TASK TO CARRY OUT> In the records below, find the lines that include "docs" and copy each.
··· THE DATA ···
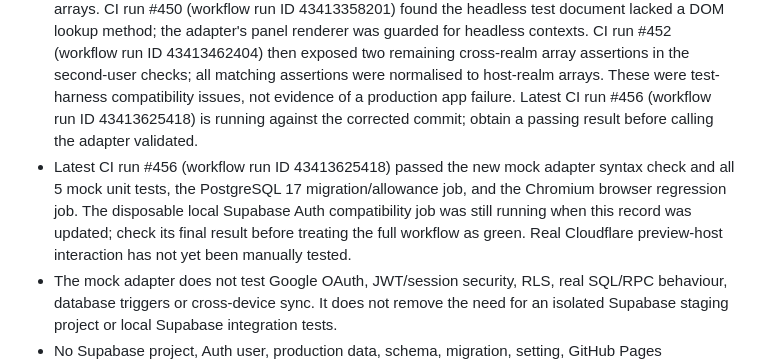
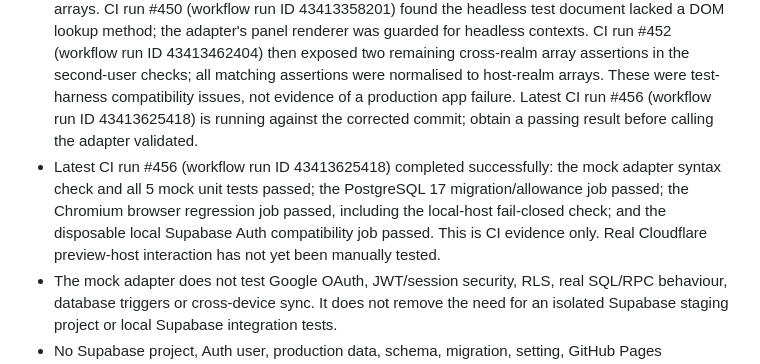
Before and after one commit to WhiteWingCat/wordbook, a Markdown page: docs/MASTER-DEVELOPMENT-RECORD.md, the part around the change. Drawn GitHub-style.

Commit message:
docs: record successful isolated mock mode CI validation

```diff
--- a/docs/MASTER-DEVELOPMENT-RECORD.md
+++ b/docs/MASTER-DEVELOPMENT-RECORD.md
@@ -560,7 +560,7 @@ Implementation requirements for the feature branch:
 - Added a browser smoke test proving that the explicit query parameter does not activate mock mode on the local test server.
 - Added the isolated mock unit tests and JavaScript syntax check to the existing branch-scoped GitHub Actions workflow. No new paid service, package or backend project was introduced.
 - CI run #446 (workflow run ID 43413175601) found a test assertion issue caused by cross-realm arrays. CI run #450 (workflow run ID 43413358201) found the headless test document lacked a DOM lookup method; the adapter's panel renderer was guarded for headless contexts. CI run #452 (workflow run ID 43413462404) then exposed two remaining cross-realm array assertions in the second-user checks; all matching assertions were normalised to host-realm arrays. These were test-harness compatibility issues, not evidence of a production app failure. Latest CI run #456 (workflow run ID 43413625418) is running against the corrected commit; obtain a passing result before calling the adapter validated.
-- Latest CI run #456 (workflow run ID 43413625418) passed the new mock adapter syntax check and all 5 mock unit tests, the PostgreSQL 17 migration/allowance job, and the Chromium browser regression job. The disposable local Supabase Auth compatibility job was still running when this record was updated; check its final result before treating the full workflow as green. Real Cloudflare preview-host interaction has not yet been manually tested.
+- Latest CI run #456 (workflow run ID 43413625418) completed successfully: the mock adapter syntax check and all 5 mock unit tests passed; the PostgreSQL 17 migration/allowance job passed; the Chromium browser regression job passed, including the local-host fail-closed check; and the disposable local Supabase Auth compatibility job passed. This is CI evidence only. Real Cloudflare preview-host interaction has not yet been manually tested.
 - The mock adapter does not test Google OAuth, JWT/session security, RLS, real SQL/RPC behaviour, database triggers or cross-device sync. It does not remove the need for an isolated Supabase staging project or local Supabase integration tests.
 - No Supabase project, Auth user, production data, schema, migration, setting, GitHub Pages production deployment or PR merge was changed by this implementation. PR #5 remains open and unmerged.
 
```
···
SOLUTION FOR THIS PROBLEM>
Before and after one commit to WhiteWingCat/wordbook, a Markdown page: docs/MASTER-DEVELOPMENT-RECORD.md, the part around the change. Drawn GitHub-style.
docs: record successful isolated mock mode CI validation
--- a/docs/MASTER-DEVELOPMENT-RECORD.md
+++ b/docs/MASTER-DEVELOPMENT-RECORD.md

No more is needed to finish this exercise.